The failed state of Ukraine, run by a combination of CIA spooks, neo-liberal technocrats, and neo-nazi thugs appointed by US neocon (Assistant Secretary of State for European and Eurasian Affairs) Victoria Nuland, has never exhibited one hint of proper diplomacy and statesmanship since the Maidan coup in 2014.
Volodymyr Parasyuk, a Ukrainian nationalist lawmaker, who is suspected of committing war crimes against his own people in the Donbass, praised the murder of Russian Ambassador Karlov…calling the jihadists Turkish killer a ‘hero’.

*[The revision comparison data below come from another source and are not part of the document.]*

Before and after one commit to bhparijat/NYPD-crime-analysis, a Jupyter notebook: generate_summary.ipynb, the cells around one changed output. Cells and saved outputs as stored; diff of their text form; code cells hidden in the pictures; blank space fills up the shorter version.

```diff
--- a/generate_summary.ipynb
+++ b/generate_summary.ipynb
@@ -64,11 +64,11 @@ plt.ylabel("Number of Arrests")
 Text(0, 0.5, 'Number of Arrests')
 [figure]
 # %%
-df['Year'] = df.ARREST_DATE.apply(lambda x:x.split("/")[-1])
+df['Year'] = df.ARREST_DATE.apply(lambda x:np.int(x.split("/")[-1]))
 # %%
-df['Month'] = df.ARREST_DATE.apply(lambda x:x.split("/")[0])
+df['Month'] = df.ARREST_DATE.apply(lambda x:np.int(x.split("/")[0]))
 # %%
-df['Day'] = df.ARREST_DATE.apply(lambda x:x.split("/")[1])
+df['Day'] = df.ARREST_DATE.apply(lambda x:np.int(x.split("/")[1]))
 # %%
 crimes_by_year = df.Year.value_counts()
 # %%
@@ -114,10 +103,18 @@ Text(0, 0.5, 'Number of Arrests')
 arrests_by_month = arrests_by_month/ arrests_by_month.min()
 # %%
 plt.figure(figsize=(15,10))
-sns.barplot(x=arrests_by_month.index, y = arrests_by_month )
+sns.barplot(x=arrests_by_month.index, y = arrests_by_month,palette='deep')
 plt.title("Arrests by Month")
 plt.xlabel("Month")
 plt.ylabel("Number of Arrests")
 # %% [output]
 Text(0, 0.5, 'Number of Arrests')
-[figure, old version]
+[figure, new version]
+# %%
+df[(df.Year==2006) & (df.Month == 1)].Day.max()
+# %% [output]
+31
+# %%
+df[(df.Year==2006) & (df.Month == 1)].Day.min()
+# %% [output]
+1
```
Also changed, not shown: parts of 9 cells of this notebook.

In a post on his Facebook page, Parasyuk shows the now infamous image of Mevlut Mert Altintas standing over Karlov’s body, along with the phrase…
“When a man is ready, at the cost of his own life, to take extreme measures for the sake of an idea, for the sake of truth, then it can be said with confidence that he is a hero.”

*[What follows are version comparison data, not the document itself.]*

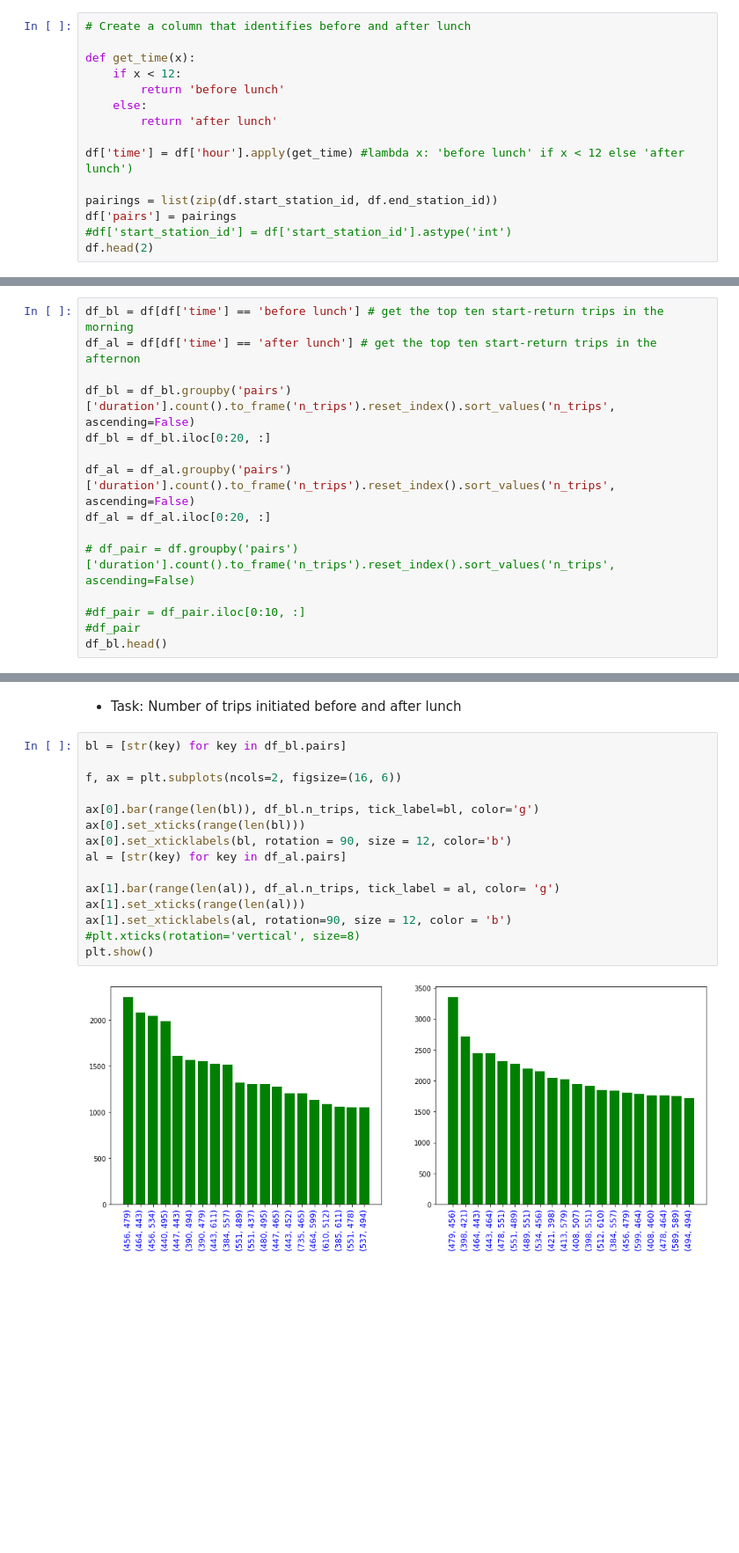
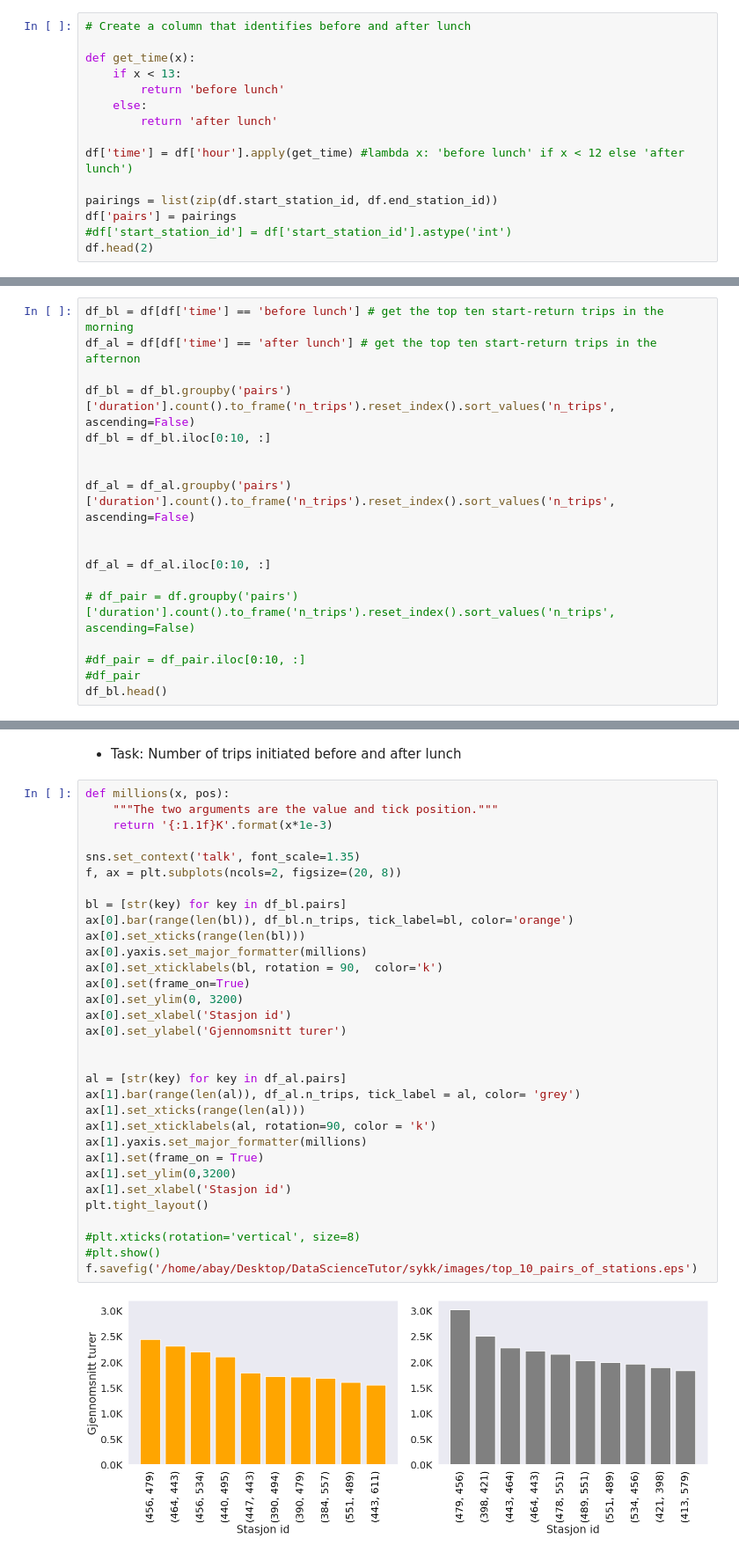
Before and after one commit to Abay32/Oslo-sykkel-analyse, a Jupyter notebook: sykkle_utforskende_analyse.ipynb, the cells around one changed output, grey strips where cells are left out. Shown at 88% size. Drawn from its saved outputs; the diff is of its cells as text; blank space fills up the shorter version.

```diff
--- a/sykkle_utforskende_analyse.ipynb
+++ b/sykkle_utforskende_analyse.ipynb
@@ -243,7 +471,7 @@ for ax in [axt, axt1, axt2]:
 # Create a column that identifies before and after lunch
 
 def get_time(x):
-    if x < 12:
+    if x < 13:
         return 'before lunch'
     else:
         return 'after lunch'
@@ -271,10 +494,13 @@ df_bl = df[df['time'] == 'before lunch'] # get the top ten start-return trips in
 df_al = df[df['time'] == 'after lunch'] # get the top ten start-return trips in the afternon
 
 df_bl = df_bl.groupby('pairs')['duration'].count().to_frame('n_trips').reset_index().sort_values('n_trips', ascending=False)
-df_bl = df_bl.iloc[0:20, :]
+df_bl = df_bl.iloc[0:10, :]
+
 
 df_al = df_al.groupby('pairs')['duration'].count().to_frame('n_trips').reset_index().sort_values('n_trips', ascending=False)
-df_al = df_al.iloc[0:20, :]
+
+
+df_al = df_al.iloc[0:10, :]
 
 # df_pair = df.groupby('pairs')['duration'].count().to_frame('n_trips').reset_index().sort_values('n_trips', ascending=False)
 
@@ -291,19 +517,36 @@ df_bl.head()
 # %% [markdown]
 - Task: Number of trips initiated before and after lunch
 # %%
+def millions(x, pos):
+    """The two arguments are the value and tick position."""
+    return '{:1.1f}K'.format(x*1e-3)
+
+sns.set_context('talk', font_scale=1.35)
+f, ax = plt.subplots(ncols=2, figsize=(20, 8))
+
 bl = [str(key) for key in df_bl.pairs]
+ax[0].bar(range(len(bl)), df_bl.n_trips, tick_label=bl, color='orange')
+ax[0].set_xticks(range(len(bl)))
+ax[0].yaxis.set_major_formatter(millions)
+ax[0].set_xticklabels(bl, rotation = 90,  color='k')
+ax[0].set(frame_on=True)
+ax[0].set_ylim(0, 3200)
+ax[0].set_xlabel('Stasjon id')
+ax[0].set_ylabel('Gjennomsnitt turer')
 
-f, ax = plt.subplots(ncols=2, figsize=(16, 6))
 
-ax[0].bar(range(len(bl)), df_bl.n_trips, tick_label=bl, color='g')
-ax[0].set_xticks(range(len(bl)))
-ax[0].set_xticklabels(bl, rotation = 90, size = 12, color='b')
 al = [str(key) for key in df_al.pairs]
+ax[1].bar(range(len(al)), df_al.n_trips, tick_label = al, color= 'grey')
+ax[1].set_xticks(range(len(al)))
+ax[1].set_xticklabels(al, rotation=90, color = 'k')
+ax[1].yaxis.set_major_formatter(millions)
+ax[1].set(frame_on = True)
+ax[1].set_ylim(0,3200)
+ax[1].set_xlabel('Stasjon id')
+plt.tight_layout()
 
-ax[1].bar(range(len(al)), df_al.n_trips, tick_label = al, color= 'g')
-ax[1].set_xticks(range(len(al)))
-ax[1].set_xticklabels(al, rotation=90, size = 12, color = 'b')
 #plt.xticks(rotation='vertical', size=8)
-plt.show()
+#plt.show()
+f.savefig('/home/abay/Desktop/DataScienceTutor/sykk/images/top_10_pairs_of_stations.eps')
 # %% [output]
-[figure, old version]
+[figure, new version]
```
Also changed, not shown: parts of 48 cells of this notebook, 2 other files.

Can we thus draw the assumption that Parasyuk supports ISIS and Al Qaeda?
Why not, it would mean that Ukraine’s lawmakers are in fact, well aligned with European Union values and ideals.
Sputnik News Agency reports on another Ukrainian national embarrassment…
Getting into a heated argument with some of his readers, Parasyuk kept insisting that Karlov’s killer was “a hero to his people.” Users countered, pointing out that Turkish social media is now filled with anything but flattering words toward Altintas.
Users also slammed Parasyuk for his stupidity, pointing out that every other European government has condemned the terrorist act. Some called the Ukrainian lawmaker’s remarks a manifestation of extremism in its own right.
Amazingly, even users who sympathize with Parasyuk and his radical ideas told him that “killing an unarmed ambassador is not an act of heroism, but a terrorist attack.” Others also pointed to the killer’s alleged sympathies for the jihadists in Syria, and asked whether Parasyuk thought that maybe “the guys who crashed into the World Trade Center on September 11, 2001 were also heroes” in the lawmaker’s eyes.
Others simply pointed out that as a politician serving in the country’s parliament, Parasyuk should engage in trying to solve Ukraine’s many social, political, and economic problems, instead of trying to whip up scandal.
Some Ukrainian media sources, which had at first eagerly jumped to report on Parasyuk’s remarks, soon began deleting their articles, apparently understanding that the matter was embarrassing to the country’s image, and deciding it was unworthy of coverage.